Edit difference data
:::
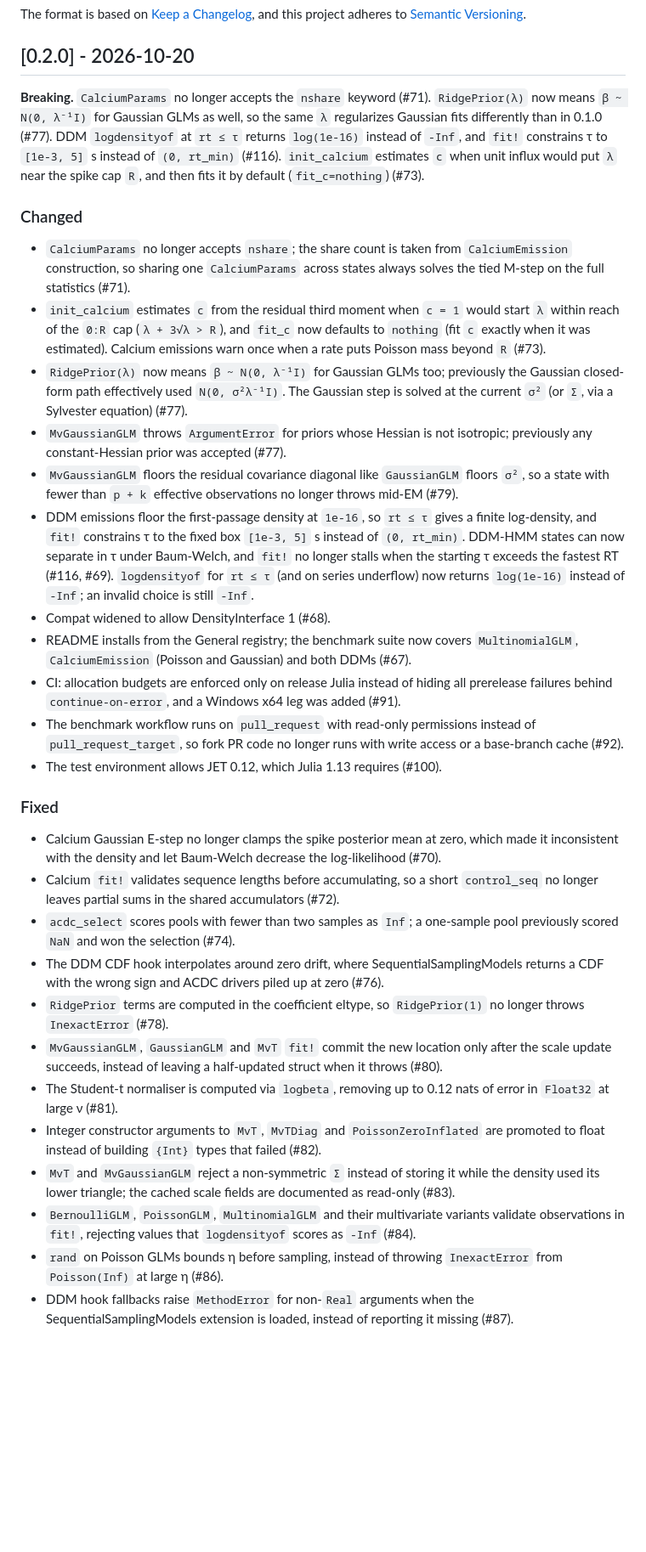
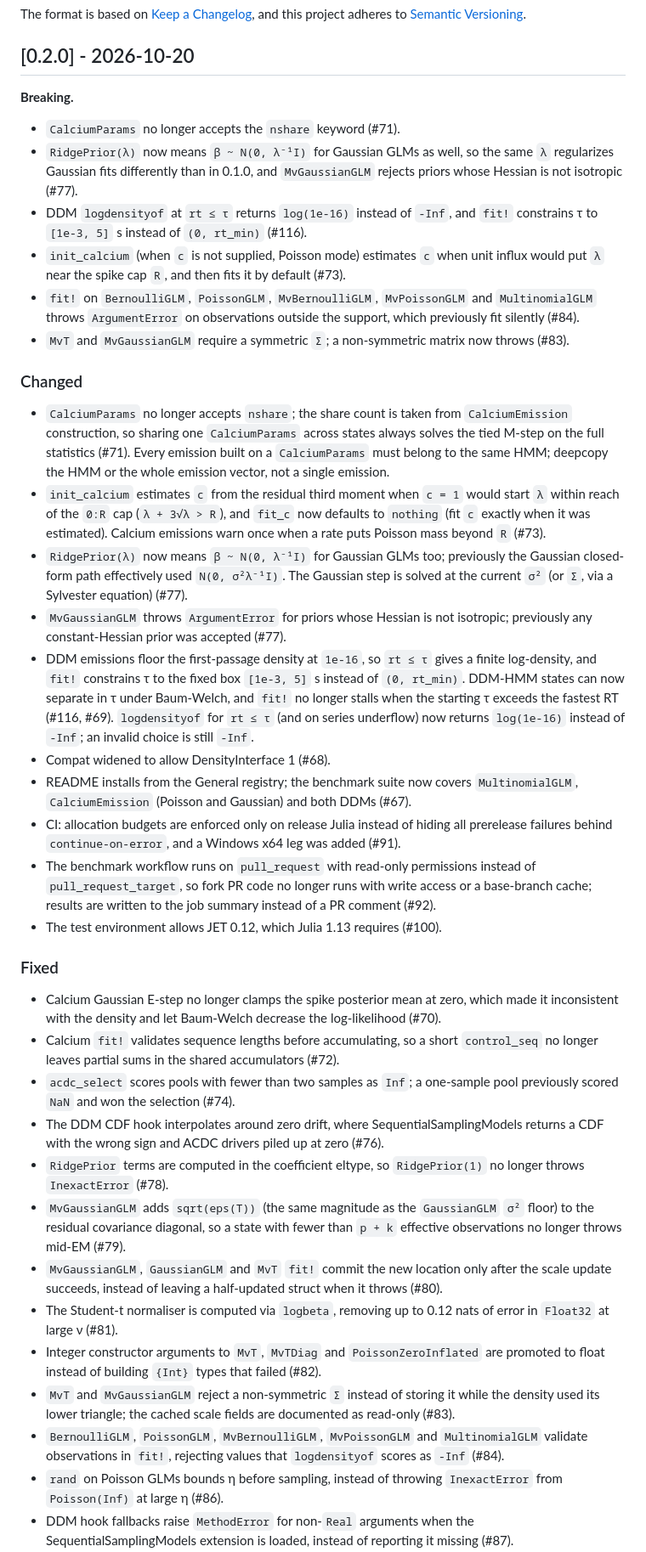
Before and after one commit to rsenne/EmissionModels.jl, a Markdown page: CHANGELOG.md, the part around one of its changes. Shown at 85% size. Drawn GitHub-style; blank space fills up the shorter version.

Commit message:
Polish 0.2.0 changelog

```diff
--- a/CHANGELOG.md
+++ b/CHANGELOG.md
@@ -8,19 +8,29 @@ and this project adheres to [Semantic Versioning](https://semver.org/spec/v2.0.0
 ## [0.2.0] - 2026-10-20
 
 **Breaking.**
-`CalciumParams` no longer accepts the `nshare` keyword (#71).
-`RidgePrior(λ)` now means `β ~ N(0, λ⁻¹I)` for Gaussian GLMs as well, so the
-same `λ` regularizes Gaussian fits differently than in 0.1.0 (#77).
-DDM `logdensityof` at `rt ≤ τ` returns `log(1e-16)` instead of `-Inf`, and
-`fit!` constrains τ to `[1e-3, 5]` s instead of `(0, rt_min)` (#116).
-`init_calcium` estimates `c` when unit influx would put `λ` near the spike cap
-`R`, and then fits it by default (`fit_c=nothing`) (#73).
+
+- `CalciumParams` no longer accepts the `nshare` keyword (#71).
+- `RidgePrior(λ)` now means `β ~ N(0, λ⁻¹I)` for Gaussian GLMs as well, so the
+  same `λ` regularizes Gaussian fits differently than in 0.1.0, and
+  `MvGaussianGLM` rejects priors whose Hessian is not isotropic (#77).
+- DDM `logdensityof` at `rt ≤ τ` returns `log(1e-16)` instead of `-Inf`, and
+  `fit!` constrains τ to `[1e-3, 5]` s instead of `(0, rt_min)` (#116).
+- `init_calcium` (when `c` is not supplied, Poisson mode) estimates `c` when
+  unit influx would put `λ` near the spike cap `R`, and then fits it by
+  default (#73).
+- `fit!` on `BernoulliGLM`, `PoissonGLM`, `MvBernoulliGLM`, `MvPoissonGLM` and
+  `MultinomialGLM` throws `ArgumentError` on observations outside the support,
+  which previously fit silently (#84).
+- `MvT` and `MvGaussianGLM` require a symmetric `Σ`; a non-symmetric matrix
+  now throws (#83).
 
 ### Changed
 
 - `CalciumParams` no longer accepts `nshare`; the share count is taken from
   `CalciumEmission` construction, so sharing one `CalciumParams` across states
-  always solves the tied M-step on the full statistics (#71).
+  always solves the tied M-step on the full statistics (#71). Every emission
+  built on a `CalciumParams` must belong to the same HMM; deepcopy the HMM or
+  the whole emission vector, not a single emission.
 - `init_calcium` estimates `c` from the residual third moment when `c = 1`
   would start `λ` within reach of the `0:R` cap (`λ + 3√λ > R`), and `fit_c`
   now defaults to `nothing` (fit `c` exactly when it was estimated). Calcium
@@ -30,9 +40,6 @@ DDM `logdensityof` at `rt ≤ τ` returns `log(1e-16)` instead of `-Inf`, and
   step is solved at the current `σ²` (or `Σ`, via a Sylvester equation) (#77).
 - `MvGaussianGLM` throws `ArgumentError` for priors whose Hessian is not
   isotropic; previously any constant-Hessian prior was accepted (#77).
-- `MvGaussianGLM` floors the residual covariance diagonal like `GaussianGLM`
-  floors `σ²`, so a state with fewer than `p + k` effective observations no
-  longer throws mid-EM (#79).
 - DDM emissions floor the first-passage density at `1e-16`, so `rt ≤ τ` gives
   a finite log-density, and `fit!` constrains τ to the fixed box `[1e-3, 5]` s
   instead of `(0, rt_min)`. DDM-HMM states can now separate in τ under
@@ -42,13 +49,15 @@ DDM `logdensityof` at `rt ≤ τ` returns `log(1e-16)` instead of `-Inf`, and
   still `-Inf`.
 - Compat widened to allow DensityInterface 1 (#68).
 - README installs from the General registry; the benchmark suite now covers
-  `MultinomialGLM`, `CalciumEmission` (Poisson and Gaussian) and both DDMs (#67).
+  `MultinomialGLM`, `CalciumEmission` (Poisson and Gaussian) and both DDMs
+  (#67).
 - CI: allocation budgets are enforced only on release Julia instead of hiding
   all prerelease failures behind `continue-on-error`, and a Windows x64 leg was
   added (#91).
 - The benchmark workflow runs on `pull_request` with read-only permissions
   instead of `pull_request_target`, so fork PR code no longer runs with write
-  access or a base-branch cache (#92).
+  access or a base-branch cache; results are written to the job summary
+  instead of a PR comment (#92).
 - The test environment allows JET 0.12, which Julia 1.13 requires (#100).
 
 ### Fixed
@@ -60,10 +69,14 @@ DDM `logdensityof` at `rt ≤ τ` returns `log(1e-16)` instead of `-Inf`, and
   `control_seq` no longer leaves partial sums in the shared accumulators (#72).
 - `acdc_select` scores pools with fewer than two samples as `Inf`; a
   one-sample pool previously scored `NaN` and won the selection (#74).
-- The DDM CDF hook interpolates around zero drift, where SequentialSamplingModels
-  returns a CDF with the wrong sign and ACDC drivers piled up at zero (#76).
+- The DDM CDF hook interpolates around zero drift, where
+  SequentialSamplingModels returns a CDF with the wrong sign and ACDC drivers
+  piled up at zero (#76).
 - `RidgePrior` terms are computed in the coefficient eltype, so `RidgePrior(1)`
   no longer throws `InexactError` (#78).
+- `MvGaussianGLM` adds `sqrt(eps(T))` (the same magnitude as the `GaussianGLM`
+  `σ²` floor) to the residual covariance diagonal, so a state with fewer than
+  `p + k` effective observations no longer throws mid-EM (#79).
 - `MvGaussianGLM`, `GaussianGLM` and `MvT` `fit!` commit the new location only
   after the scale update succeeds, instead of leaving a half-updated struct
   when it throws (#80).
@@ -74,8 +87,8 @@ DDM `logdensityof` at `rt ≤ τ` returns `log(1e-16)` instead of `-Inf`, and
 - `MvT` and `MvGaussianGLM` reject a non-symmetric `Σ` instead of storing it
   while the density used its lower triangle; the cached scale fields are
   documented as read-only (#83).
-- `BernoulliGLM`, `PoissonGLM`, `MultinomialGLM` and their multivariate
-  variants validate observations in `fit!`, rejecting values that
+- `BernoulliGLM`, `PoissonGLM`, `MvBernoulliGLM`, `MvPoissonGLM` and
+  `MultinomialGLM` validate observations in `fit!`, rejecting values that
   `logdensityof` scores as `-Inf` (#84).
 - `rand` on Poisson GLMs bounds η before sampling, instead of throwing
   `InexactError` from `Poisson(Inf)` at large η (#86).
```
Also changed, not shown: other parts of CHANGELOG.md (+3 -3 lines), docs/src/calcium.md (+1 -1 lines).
:::
- [Exercise objective]
The lines above that hold "nshare" are the result; show every one of them.

- [Completed exercise]
-`CalciumParams` no longer accepts the `nshare` keyword (#71).
+- `CalciumParams` no longer accepts the `nshare` keyword (#71).
 - `CalciumParams` no longer accepts `nshare`; the share count is taken from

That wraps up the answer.